“Being outside, in nature. Seeing what nature is doing, how it affects everything. A lot of things affect fishing: the weather, the wind, the phase of the moon -”
“I never thought of that; none of that ever occurred to me.”
“Well, I think most people don’t think about it. When you’re just out there, on the boat, some beers….” he smiled. “I’ve had to learn how to think like a fish.”
“Where they’re going to be, what’s going to make them bite. You can’t rush them. Sometimes,” he shrugged, “you just don’t get anything, but sometimes it’s like they’re biting every second. I don’t always keep them. Usually I throw them back.”
“Oh,” I said. “You mean you don’t eat them?”
“Sometimes. It depends. Some people think it’s cruel, killing animals. People think that about hunting.”
“You mean eating what you kill, or not?”
“Yeah, eating it.”
“Well, people who think that’s cruel, they eat meat, right? Usually. They just can’t kill they’re own meat so the factory farms do it for them. How is that somehow better than hunting? I don’t get it.”
“I don’t know.” He smiled and shrugged.
The bar gal caught my attention. “Chicos,” she was saying, as she wiped down the bar. “Estamos cerrados.”
“What time is it?” I said.
“Two,” said Taj.
“Oh yeah, it’s Sunday, so they are closing early.”
The gal brought our check and Taj said to me, “I’ll buy your beer. It’s your birthday.”
I slid off my stool and Taj stood aside to let me get to the door first. It took me a long moment to figure out which way the knob turned and whether to pull or push the door. Charitably, and to my great relief, Taj said nothing at all.
We got out onto the main road, having resumed chatting. It was dark and misty and quiet, even the cinema neon shut off. I hadn’t been paying attention to where we were exactly. “Um, I think my place is over there.” I pointed down the hill.
“Mine’s that way.” He indicated the opposite direction, coming to a dead stop. “Well. I had a really good time tonight.”
“Me too. It was awesome. Thanks.”
When he kissed me on the cheeks I noticed how warm he was. Not fair, why are boys always so warm?
OK, where was I exactly? I wobbled toward San Bernardo Glorieta. A glorieta is like a rotary, except usually much more beautiful, with a fountain and plants. I had to cross it and to make sure I didn’t get run over. Not getting run over would be a plus. Apparently I was still drunk.

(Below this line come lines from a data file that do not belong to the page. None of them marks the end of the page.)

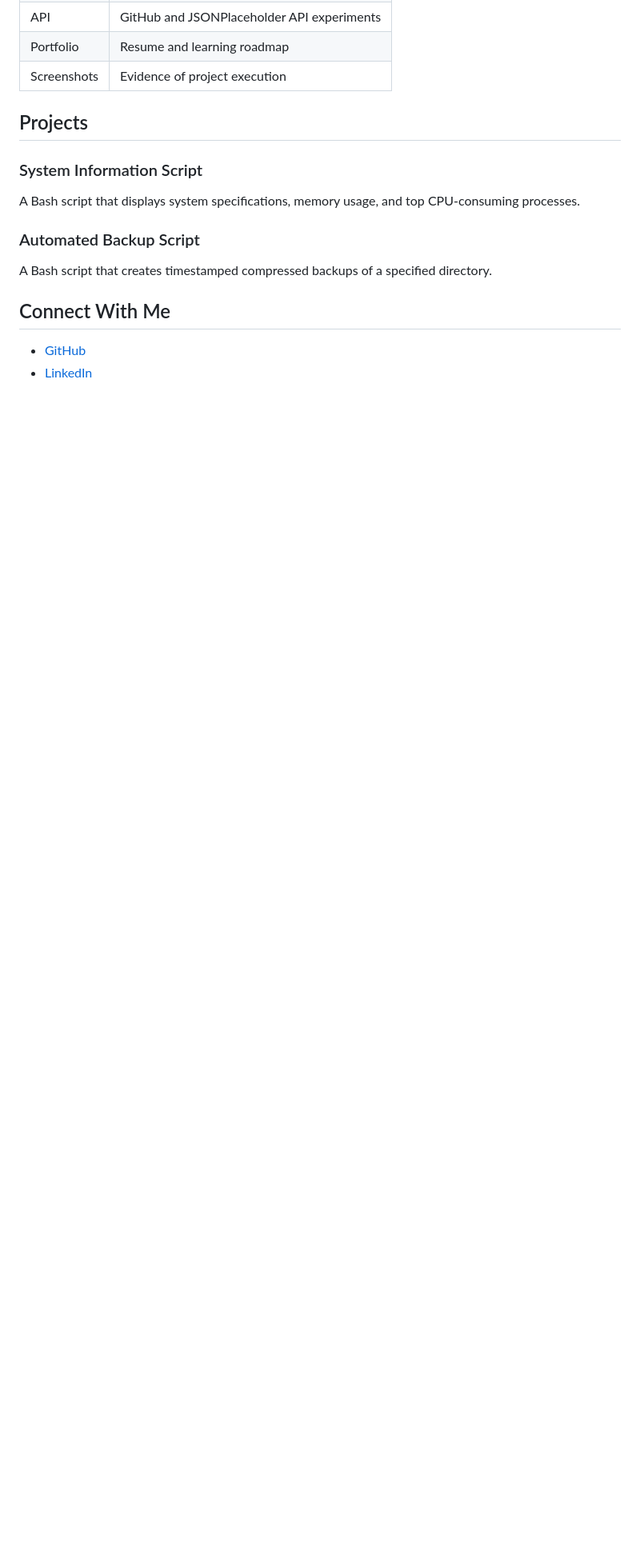
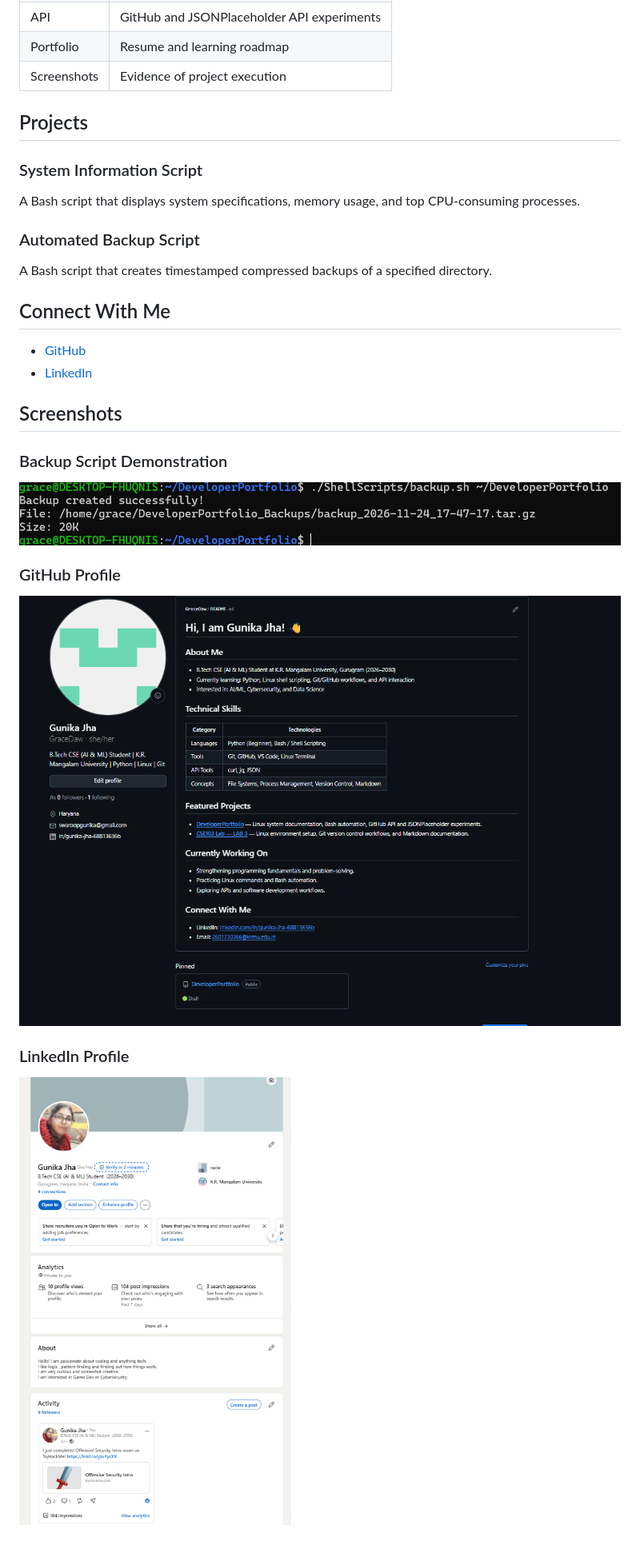
Before and after one commit to GraceDaw/DeveloperPortfolio, a Markdown page: README.md, the part around the change. Shown at 80% size. GitHub-like rendering; pictures changed too: Screenshots/github_profile.png (added), Screenshots/linkedin_profile.png (added); blank space fills up the shorter version.

Commit message:
docs: add profile and backup screenshots

```diff
--- a/README.md
+++ b/README.md
@@ -28,3 +28,13 @@ A Bash script that creates timestamped compressed backups of a specified directo
 
 - [GitHub](https://github.com/GraceDaw)
 - [LinkedIn](https://www.linkedin.com/in/gunika-jha-68813636b/)
+## Screenshots
+
+### Backup Script Demonstration
+![Backup Demo](Screenshots/backup_demo.png)
+
+### GitHub Profile
+![GitHub Profile](Screenshots/github_profile.png)
+
+### LinkedIn Profile
+![LinkedIn Profile](Screenshots/linkedin_profile.png)
```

So, let’s see, San Bernardo all the way to where it ends at Callao metro, then cross Gran Via and put El Corte Inglés on my left, that department store to end all department stores. Then Sol and then. Easy.